DATA LISTING:

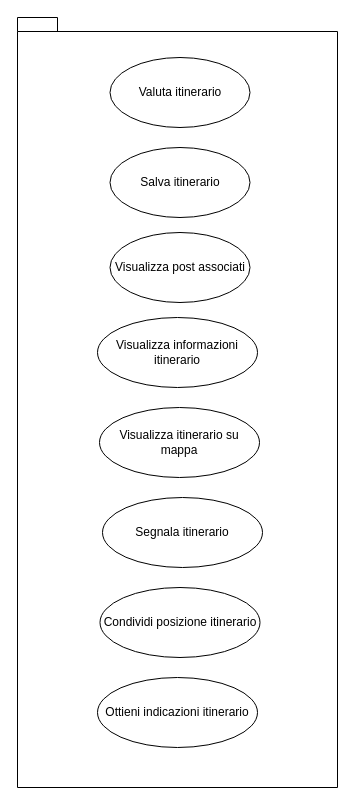
The draw.io diagram page "Interazione con un itinerario" (3 of 5) of useCase.drawio in archer-65/natour-2122, before the edit. Source tidied: cells renumbered, new cells numbered last; positions are measured from the earlier drawing's top-left corner, leaving out a move shared by most shapes. Both pictures are drawn from the tidied source at 100%, with x=0, y=0 at pixel (17, 17).
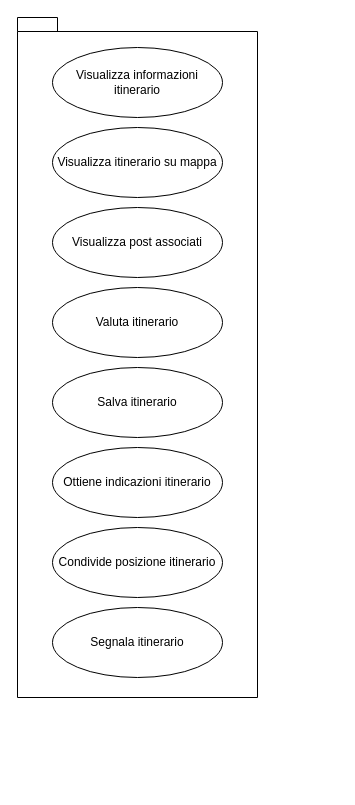
Above is the later version.

What changed in the source:
```diff
@@
 <mxGraphModel>
   <root>
     <mxCell id="0" />
     <mxCell id="1" parent="0" />
     <mxCell id="2" style="shape=folder;fontStyle=1;spacingTop=10;tabWidth=40;tabHeight=14;tabPosition=left;html=1;" parent="1" vertex="1">
-      <mxGeometry width="320" height="770" as="geometry" />
+      <mxGeometry width="240" height="680" as="geometry" />
     </mxCell>
     <mxCell id="3" value="Valuta itinerario" style="ellipse;whiteSpace=wrap;html=1;" parent="1" vertex="1">
-      <mxGeometry x="92.5" y="40" width="140" height="70" as="geometry" />
+      <mxGeometry x="35" y="270" width="170" height="70" as="geometry" />
     </mxCell>
     <mxCell id="4" value="Salva itinerario" style="ellipse;whiteSpace=wrap;html=1;" parent="1" vertex="1">
-      <mxGeometry x="92.5" y="130" width="140" height="70" as="geometry" />
+      <mxGeometry x="35" y="350" width="170" height="70" as="geometry" />
     </mxCell>
     <mxCell id="5" value="Visualizza post associati" style="ellipse;whiteSpace=wrap;html=1;" parent="1" vertex="1">
-      <mxGeometry x="92.5" y="215" width="140" height="70" as="geometry" />
+      <mxGeometry x="35" y="190" width="170" height="70" as="geometry" />
     </mxCell>
     <mxCell id="6" value="Visualizza informazioni itinerario" style="ellipse;whiteSpace=wrap;html=1;" parent="1" vertex="1">
-      <mxGeometry x="80" y="300" width="160" height="70" as="geometry" />
+      <mxGeometry x="35" y="30" width="170" height="70" as="geometry" />
     </mxCell>
     <mxCell id="7" value="Segnala itinerario" style="ellipse;whiteSpace=wrap;html=1;" parent="1" vertex="1">
-      <mxGeometry x="85" y="480" width="160" height="70" as="geometry" />
+      <mxGeometry x="35" y="590" width="170" height="70" as="geometry" />
     </mxCell>
-    <mxCell id="8" value="Condividi posizione itinerario" style="ellipse;whiteSpace=wrap;html=1;" parent="1" vertex="1">
-      <mxGeometry x="82.5" y="570" width="160" height="70" as="geometry" />
+    <mxCell id="8" value="Condivide posizione itinerario" style="ellipse;whiteSpace=wrap;html=1;" parent="1" vertex="1">
+      <mxGeometry x="35" y="510" width="170" height="70" as="geometry" />
     </mxCell>
-    <mxCell id="9" value="Ottieni indicazioni itinerario" style="ellipse;whiteSpace=wrap;html=1;" parent="1" vertex="1">
-      <mxGeometry x="80" y="660" width="160" height="70" as="geometry" />
+    <mxCell id="9" value="Ottiene indicazioni itinerario" style="ellipse;whiteSpace=wrap;html=1;" parent="1" vertex="1">
+      <mxGeometry x="35" y="430" width="170" height="70" as="geometry" />
     </mxCell>
     <mxCell id="10" value="Visualizza itinerario su mappa" style="ellipse;whiteSpace=wrap;html=1;" parent="1" vertex="1">
-      <mxGeometry x="82" y="390" width="160" height="70" as="geometry" />
+      <mxGeometry x="35" y="110" width="170" height="70" as="geometry" />
     </mxCell>
   </root>
 </mxGraphModel>
```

DESCRIPTION OF THE TASK: Scan the data above and copy each line containing the word "left".

REPLY:
The draw.io diagram page "Interazione con un itinerario" (3 of 5) of useCase.drawio in archer-65/natour-2122, before the edit. Source tidied: cells renumbered, new cells numbered last; positions are measured from the earlier drawing's top-left corner, leaving out a move shared by most shapes. Both pictures are drawn from the tidied source at 100%, with x=0, y=0 at pixel (17, 17).
     <mxCell id="2" style="shape=folder;fontStyle=1;spacingTop=10;tabWidth=40;tabHeight=14;tabPosition=left;html=1;" parent="1" vertex="1">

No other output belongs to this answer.